Architect Monica Drucker knew that she had found the ideal spot for this modernist white home at the top of the Morumbi hills, in São Paulo, Brazil.
Her client demanded abundant transparency, which required solutions for controlling Brazil’s blazing light.
If we don’t already have one, so many of us hanker for one — an open kitchen, that is, where we can cook among family and friends, fraternize while the bratwurst is roasting, do homework with the kids while stirring up a hearty stew.
But the open kitchen is a demanding path to happiness. Because open kitchens play a starring role in the home, visible to all who enter your abode, they must also be aesthetically pleasing. They have to look orderly. Colorful. Elegant. Interesting. Not like an afterthought. Not like, for instance, your dusty old basement or the overflowing storage closet off the back porch.
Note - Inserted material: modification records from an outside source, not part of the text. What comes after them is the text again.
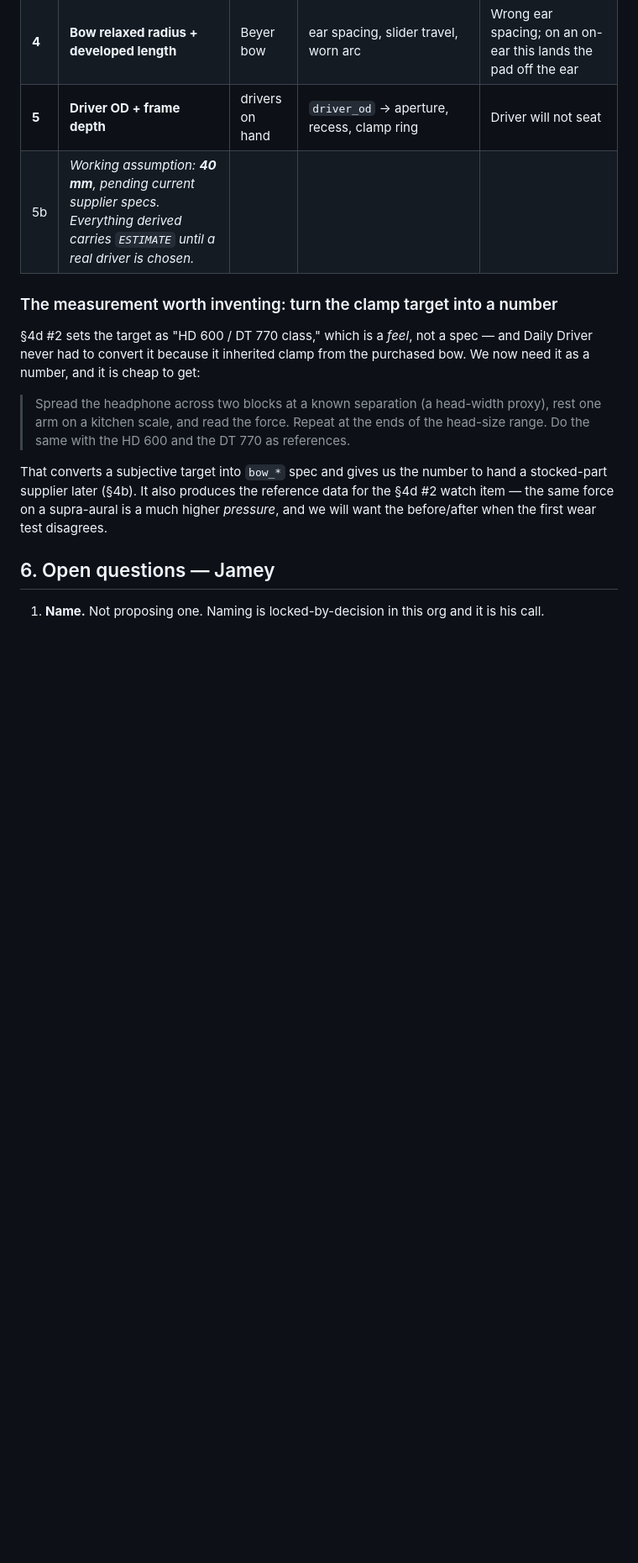
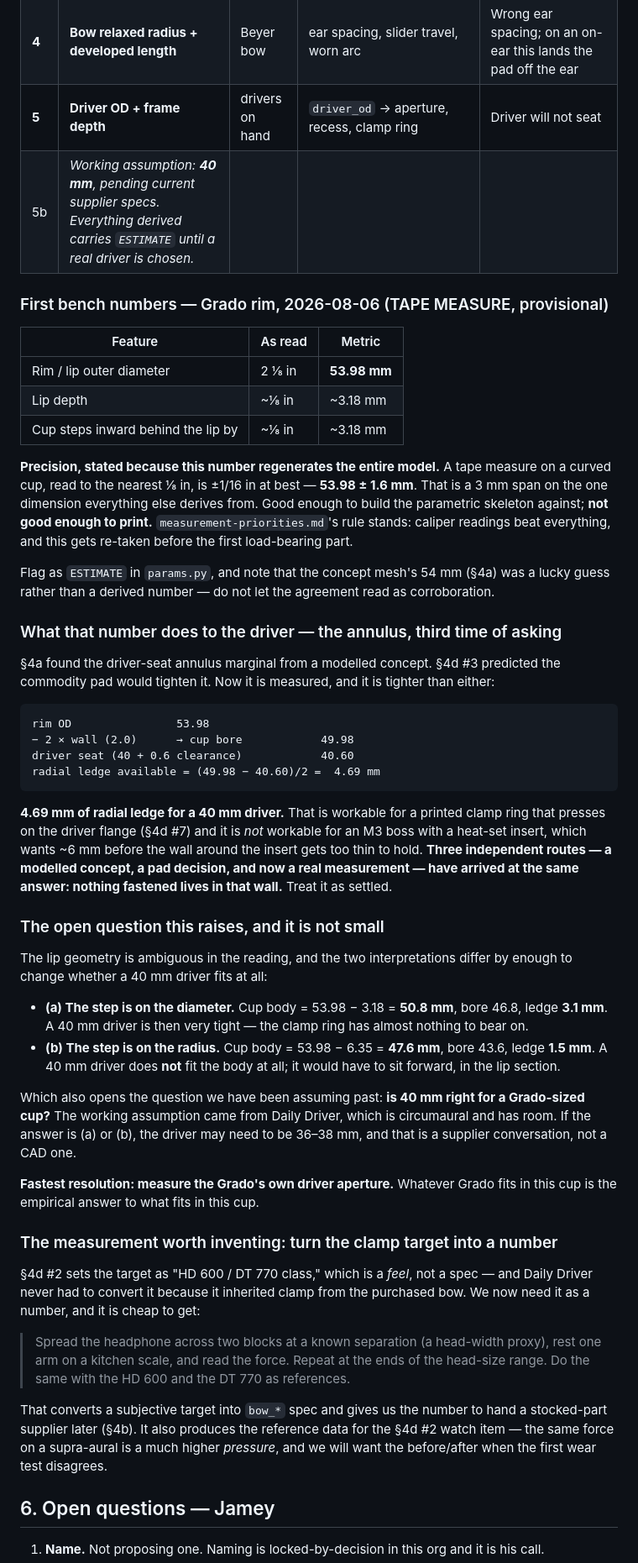
Before and after one commit to jameywarren/makerphones, a Markdown page: project/on-ear-brief.md, the part around the change. Shown at 84% size. GitHub-like rendering; blank space fills up the shorter version.

Commit message:
on-ear: first bench number, and what it does to the driver
Grado rim measured: 2 1/8 in = 53.98 mm, ~1/8 in lip, cup steps in ~1/8 in
behind it. Tape measure, so recorded as 53.98 +/- 1.6 mm -- a 3 mm span on the
one dimension the whole model derives from. Enough to build a parametric
skeleton against, not enough to print. Also noted: the concept mesh's 54 mm was
a lucky guess, not a derived number, and the agreement must not be read as
corroboration.

The annulus, asked for the third time and now measured:

    53.98 rim - 2x2.0 wall = 49.98 bore
    40.0 driver + 0.6 clearance = 40.60 seat
    radial ledge = 4.69 mm

Workable for a printed clamp ring bearing on the driver flange. NOT workable for
an M3 boss with a heat-set insert, which wants ~6 mm before the wall around the
insert is too thin to hold. A modelled concept, a pad decision and a real
measurement have now independently reached the same answer, so nothing fastened
lives in that wall -- settled.

The open question is bigger than the number. 'The cup recesses inward by 1/8'
reads two ways, and they differ by whether a 40 mm driver fits at all:
diameter-step leaves a 3.1 mm ledge (very tight); radius-step leaves 1.5 mm and
the driver does not fit the cup body at all. Which reopens something we had been
assuming past: 40 mm came from Daily Driver, which is circumaural and has room.
A Grado-sized cup may want 36-38 mm, and that is a supplier conversation rather
than a CAD one. Fastest resolution is to measure the Grado's own driver
aperture -- whatever Grado fits in this cup is the empirical answer.

```diff
--- a/project/on-ear-brief.md
+++ b/project/on-ear-brief.md
@@ -375,6 +375,57 @@ Following the discipline in `builds/daily-driver/docs/measurement-priorities.md`
 | **5** | **Driver OD + frame depth** | drivers on hand | `driver_od` → aperture, recess, clamp ring | Driver will not seat |
 | 5b | *Working assumption: **40 mm**, pending current supplier specs. Everything derived carries `ESTIMATE` until a real driver is chosen.* | | | |
 
+### First bench numbers — Grado rim, 2026-08-06 (TAPE MEASURE, provisional)
+
+| Feature | As read | Metric |
+|---|---|---|
+| Rim / lip outer diameter | 2 ⅛ in | **53.98 mm** |
+| Lip depth | ~⅛ in | ~3.18 mm |
+| Cup steps inward behind the lip by | ~⅛ in | ~3.18 mm |
+
+**Precision, stated because this number regenerates the entire model.** A tape measure on a curved
+cup, read to the nearest ⅛ in, is ±1/16 in at best — **53.98 ± 1.6 mm**. That is a 3 mm span on the
+one dimension everything else derives from. Good enough to build the parametric skeleton against;
+**not good enough to print.** `measurement-priorities.md`'s rule stands: caliper readings beat
+everything, and this gets re-taken before the first load-bearing part.
+
+Flag as `ESTIMATE` in `params.py`, and note that the concept mesh's 54 mm (§4a) was a lucky guess
+rather than a derived number — do not let the agreement read as corroboration.
+
+### What that number does to the driver — the annulus, third time of asking
+
+§4a found the driver-seat annulus marginal from a modelled concept. §4d #3 predicted the commodity
+pad would tighten it. Now it is measured, and it is tighter than either:
+
+    rim OD                53.98
+    − 2 × wall (2.0)      → cup bore            49.98
+    driver seat (40 + 0.6 clearance)            40.60
+    radial ledge available = (49.98 − 40.60)/2 =  4.69 mm
+
+**4.69 mm of radial ledge for a 40 mm driver.** That is workable for a printed clamp ring that
+presses on the driver flange (§4d #7) and it is *not* workable for an M3 boss with a heat-set insert,
+which wants ~6 mm before the wall around the insert gets too thin to hold. **Three independent routes
+— a modelled concept, a pad decision, and now a real measurement — have arrived at the same answer:
+nothing fastened lives in that wall.** Treat it as settled.
+
+### The open question this raises, and it is not small
+
+The lip geometry is ambiguous in the reading, and the two interpretations differ by enough to change
+whether a 40 mm driver fits at all:
+
+- **(a) The step is on the diameter.** Cup body = 53.98 − 3.18 = **50.8 mm**, bore 46.8, ledge
+  **3.1 mm**. A 40 mm driver is then very tight — the clamp ring has almost nothing to bear on.
+- **(b) The step is on the radius.** Cup body = 53.98 − 6.35 = **47.6 mm**, bore 43.6, ledge
+  **1.5 mm**. A 40 mm driver does **not** fit the body at all; it would have to sit forward, in the
+  lip section.
+
+Which also opens the question we have been assuming past: **is 40 mm right for a Grado-sized cup?**
+The working assumption came from Daily Driver, which is circumaural and has room. If the answer is
+(a) or (b), the driver may need to be 36–38 mm, and that is a supplier conversation, not a CAD one.
+
+**Fastest resolution: measure the Grado's own driver aperture.** Whatever Grado fits in this cup is
+the empirical answer to what fits in this cup.
+
 ### The measurement worth inventing: turn the clamp target into a number
 
 §4d #2 sets the target as "HD 600 / DT 770 class," which is a *feel*, not a spec — and Daily Driver
```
In Seoul’s old Buam-dong neighborhood, a curious blend of ancient and modern makes a strange alliance in this adaptation for a young Korean family.
The clients loved old traditional Korean houses, and bought the tile roofed traditional house – plus a motley assortment of sheds that came with it – from the old couple who had owned it.
Then they hired JYA-RCHITECTS to make a mix of old and new that would work for their young family.